- [Task to complete]: Without changing a thing, reproduce the entire listing and leave out its pictures.

- [Excerpted data]:
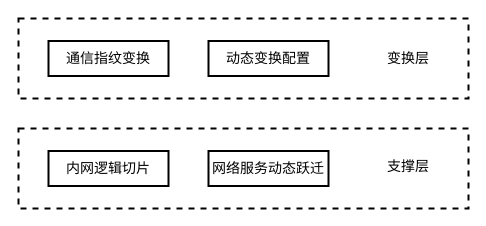
Earlier version of the draw.io diagram 动态变换子系统架构图.drawio (qiuqiu1234/my-test-pro). Source tidied: cells renumbered, new cells numbered last; positions are measured from the earlier drawing's top-left corner, leaving out a move shared by most shapes. Both pictures are drawn from the tidied source at 100%, with x=0, y=0 at pixel (18, 18).
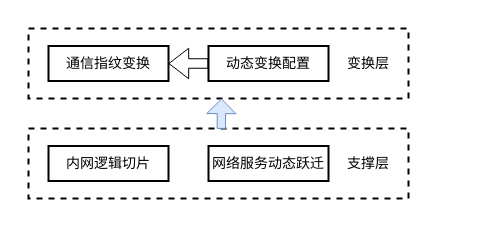
After the change.

Commit message (it also covers changes not shown here):
更新动态变换子系统架构图.drawio

Change to the diagram source:
```diff
@@
 <mxGraphModel>
   <root>
     <mxCell id="0" />
     <mxCell id="1" parent="0" />
     <mxCell id="2" style="rounded=0;whiteSpace=wrap;html=1;fillColor=none;dashed=1;strokeWidth=2;" parent="1" vertex="1">
-      <mxGeometry width="450" height="80" as="geometry" />
+      <mxGeometry x="10" y="10" width="380" height="70" as="geometry" />
     </mxCell>
     <mxCell id="3" value="通信指纹变换" style="rounded=0;whiteSpace=wrap;html=1;strokeWidth=2;fillColor=none;fontSize=14;" parent="1" vertex="1">
-      <mxGeometry x="30" y="22.5" width="120" height="35" as="geometry" />
+      <mxGeometry x="30" y="27.5" width="120" height="35" as="geometry" />
     </mxCell>
     <mxCell id="4" value="动态变换配置" style="rounded=0;whiteSpace=wrap;html=1;strokeWidth=2;fillColor=none;fontSize=14;" parent="1" vertex="1">
-      <mxGeometry x="190" y="22.5" width="120" height="35" as="geometry" />
+      <mxGeometry x="190" y="27.5" width="120" height="35" as="geometry" />
     </mxCell>
     <mxCell id="5" value="变换层" style="text;html=1;strokeColor=none;fillColor=none;align=center;verticalAlign=middle;whiteSpace=wrap;rounded=0;fontSize=14;" parent="1" vertex="1">
-      <mxGeometry x="360" y="25" width="60" height="30" as="geometry" />
+      <mxGeometry x="320" y="30" width="60" height="30" as="geometry" />
     </mxCell>
     <mxCell id="6" style="rounded=0;whiteSpace=wrap;html=1;fillColor=none;dashed=1;strokeWidth=2;" parent="1" vertex="1">
-      <mxGeometry y="110" width="450" height="80" as="geometry" />
+      <mxGeometry x="10" y="110" width="380" height="70" as="geometry" />
     </mxCell>
     <mxCell id="7" value="内网逻辑切片" style="rounded=0;whiteSpace=wrap;html=1;strokeWidth=2;fillColor=none;fontSize=14;" parent="1" vertex="1">
-      <mxGeometry x="30" y="132.5" width="120" height="35" as="geometry" />
+      <mxGeometry x="30" y="127.5" width="120" height="35" as="geometry" />
     </mxCell>
     <mxCell id="8" value="网络服务动态跃迁" style="rounded=0;whiteSpace=wrap;html=1;strokeWidth=2;fillColor=none;fontSize=14;" parent="1" vertex="1">
-      <mxGeometry x="190" y="132.5" width="120" height="35" as="geometry" />
+      <mxGeometry x="190" y="127.5" width="120" height="35" as="geometry" />
     </mxCell>
     <mxCell id="9" value="支撑层" style="text;html=1;strokeColor=none;fillColor=none;align=center;verticalAlign=middle;whiteSpace=wrap;rounded=0;fontSize=14;" parent="1" vertex="1">
-      <mxGeometry x="360" y="132.5" width="60" height="30" as="geometry" />
+      <mxGeometry x="320" y="130" width="60" height="30" as="geometry" />
     </mxCell>
+    <mxCell id="10" style="shape=flexArrow;endArrow=classic;html=1;rounded=0;fontSize=14;exitX=0.512;exitY=0.005;exitDx=0;exitDy=0;exitPerimeter=0;width=8.275862068965518;endSize=4.544827586206897;fillColor=#dae8fc;strokeColor=#6c8ebf;" parent="1" edge="1">
+      <mxGeometry relative="1" as="geometry">
+        <mxPoint x="202.8" y="110.4" as="sourcePoint" />
+        <mxPoint x="203" y="80" as="targetPoint" />
+      </mxGeometry>
+    </mxCell>
+    <mxCell id="11" style="shape=flexArrow;endArrow=classic;html=1;rounded=0;fontSize=14;entryX=1;entryY=0.5;entryDx=0;entryDy=0;exitX=0;exitY=0.5;exitDx=0;exitDy=0;width=9.523809523809524;endSize=6.223809523809524;" parent="1" edge="1" source="4" target="3">
+      <mxGeometry relative="1" as="geometry" />
+    </mxCell>
   </root>
 </mxGraphModel>
```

- [Response box]:
Earlier version of the draw.io diagram 动态变换子系统架构图.drawio (qiuqiu1234/my-test-pro). Source tidied: cells renumbered, new cells numbered last; positions are measured from the earlier drawing's top-left corner, leaving out a move shared by most shapes. Both pictures are drawn from the tidied source at 100%, with x=0, y=0 at pixel (18, 18).
After the change.

Commit message (it also covers changes not shown here):
更新动态变换子系统架构图.drawio

Change to the diagram source:
```diff
@@
 <mxGraphModel>
   <root>
     <mxCell id="0" />
     <mxCell id="1" parent="0" />
     <mxCell id="2" style="rounded=0;whiteSpace=wrap;html=1;fillColor=none;dashed=1;strokeWidth=2;" parent="1" vertex="1">
-      <mxGeometry width="450" height="80" as="geometry" />
+      <mxGeometry x="10" y="10" width="380" height="70" as="geometry" />
     </mxCell>
     <mxCell id="3" value="通信指纹变换" style="rounded=0;whiteSpace=wrap;html=1;strokeWidth=2;fillColor=none;fontSize=14;" parent="1" vertex="1">
-      <mxGeometry x="30" y="22.5" width="120" height="35" as="geometry" />
+      <mxGeometry x="30" y="27.5" width="120" height="35" as="geometry" />
     </mxCell>
     <mxCell id="4" value="动态变换配置" style="rounded=0;whiteSpace=wrap;html=1;strokeWidth=2;fillColor=none;fontSize=14;" parent="1" vertex="1">
-      <mxGeometry x="190" y="22.5" width="120" height="35" as="geometry" />
+      <mxGeometry x="190" y="27.5" width="120" height="35" as="geometry" />
     </mxCell>
     <mxCell id="5" value="变换层" style="text;html=1;strokeColor=none;fillColor=none;align=center;verticalAlign=middle;whiteSpace=wrap;rounded=0;fontSize=14;" parent="1" vertex="1">
-      <mxGeometry x="360" y="25" width="60" height="30" as="geometry" />
+      <mxGeometry x="320" y="30" width="60" height="30" as="geometry" />
     </mxCell>
     <mxCell id="6" style="rounded=0;whiteSpace=wrap;html=1;fillColor=none;dashed=1;strokeWidth=2;" parent="1" vertex="1">
-      <mxGeometry y="110" width="450" height="80" as="geometry" />
+      <mxGeometry x="10" y="110" width="380" height="70" as="geometry" />
     </mxCell>
     <mxCell id="7" value="内网逻辑切片" style="rounded=0;whiteSpace=wrap;html=1;strokeWidth=2;fillColor=none;fontSize=14;" parent="1" vertex="1">
-      <mxGeometry x="30" y="132.5" width="120" height="35" as="geometry" />
+      <mxGeometry x="30" y="127.5" width="120" height="35" as="geometry" />
     </mxCell>
     <mxCell id="8" value="网络服务动态跃迁" style="rounded=0;whiteSpace=wrap;html=1;strokeWidth=2;fillColor=none;fontSize=14;" parent="1" vertex="1">
-      <mxGeometry x="190" y="132.5" width="120" height="35" as="geometry" />
+      <mxGeometry x="190" y="127.5" width="120" height="35" as="geometry" />
     </mxCell>
     <mxCell id="9" value="支撑层" style="text;html=1;strokeColor=none;fillColor=none;align=center;verticalAlign=middle;whiteSpace=wrap;rounded=0;fontSize=14;" parent="1" vertex="1">
-      <mxGeometry x="360" y="132.5" width="60" height="30" as="geometry" />
+      <mxGeometry x="320" y="130" width="60" height="30" as="geometry" />
     </mxCell>
+    <mxCell id="10" style="shape=flexArrow;endArrow=classic;html=1;rounded=0;fontSize=14;exitX=0.512;exitY=0.005;exitDx=0;exitDy=0;exitPerimeter=0;width=8.275862068965518;endSize=4.544827586206897;fillColor=#dae8fc;strokeColor=#6c8ebf;" parent="1" edge="1">
+      <mxGeometry relative="1" as="geometry">
+        <mxPoint x="202.8" y="110.4" as="sourcePoint" />
+        <mxPoint x="203" y="80" as="targetPoint" />
+      </mxGeometry>
+    </mxCell>
+    <mxCell id="11" style="shape=flexArrow;endArrow=classic;html=1;rounded=0;fontSize=14;entryX=1;entryY=0.5;entryDx=0;entryDy=0;exitX=0;exitY=0.5;exitDx=0;exitDy=0;width=9.523809523809524;endSize=6.223809523809524;" parent="1" edge="1" source="4" target="3">
+      <mxGeometry relative="1" as="geometry" />
+    </mxCell>
   </root>
 </mxGraphModel>
```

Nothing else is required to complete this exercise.